There are multiple forms of bankruptcy available for both businesses and individuals. Each form comes with its own benefits and drawbacks.
If you are an individual who does not operate a farm and does not fish professionally, the chances are good that the two forms of bankruptcy that will benefit you most are Chapter 7 or Chapter 13.
Both forms of bankruptcy offer an automatic stay to stop aggressive collection efforts and a discharge of unsecured debts if the courts approve the filing. Looking at the basics of these two different forms can give you an idea of which might be better for your current situation.
Chapter 7 bankruptcy is liquidation bankruptcy
Chapter 7 bankruptcy is arguably the more aggressive option. Also called liquidation bankruptcy, Chapter 7 proceedings involve providing a list of your assets to the courts during your filing and possibly selling or liquidating some of your belongings to repay your creditors. Certain assets have protection from liquidation, such as a particular amount of home equity.
Provided that you complete this process and that you qualify for Chapter 7 proceedings, they can be a relatively quick way to secure a discharge of your unsecured debts. In order to see if you qualify, you will need to compare your adjusted household income to the state median. For a single individual in New York, that amount will be $57,137.
Chapter 13 bankruptcy is a wage-earners plan
If you make too much money to qualify for a Chapter 7 filing or if you have assets that you want to retain instead of liquidating — a common concern for successful professionals with high levels of debt — Chapter 13 may be the better option for you.
In a Chapter 13 filing, an individual does not liquidate their assets but rather has to repay creditors in a court-approved plan for several years. This plan is meant to work within the constraints of the filer’s budget and, when successfully completed, will result in the discharge of the remaining unsecured debt.

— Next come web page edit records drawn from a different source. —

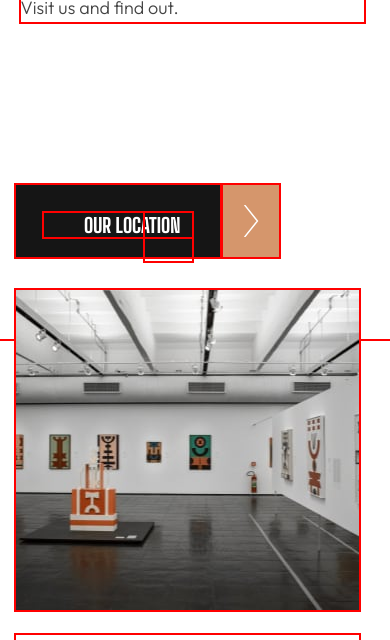
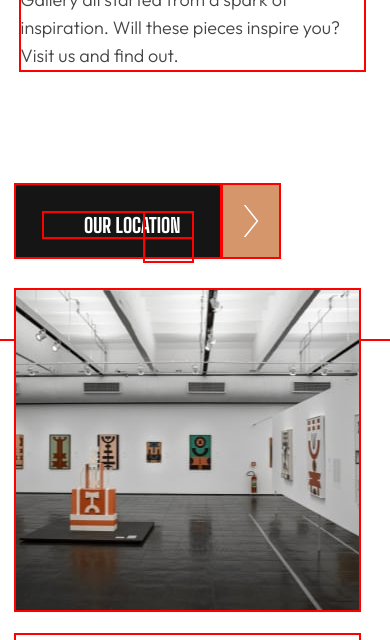
Before and after one commit to EAguayodev/FRM-Art-Gallery-Website, a plain HTML site: page starter-code/index.html in a window 390 px wide. Shown: the part 460-1100 px from the top of the page. Drawn offline with Linux system fonts and the light colour scheme.

Commit message:
Update styles.css

```diff
--- a/starter-code/css/styles.css
+++ b/starter-code/css/styles.css
@@ -886,7 +886,7 @@ span {
     height: 112px;
     left: 5.27%;
     right: 16.27%;
-    top: 22rem;
+    top: 25rem;
     font-family: Outfit;
     font-style: normal;
     font-weight: 300;
```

Talking about your financial circumstances honestly with an attorney experienced in this area of law can give you an idea of which form of bankruptcy might offer you more protection and benefits.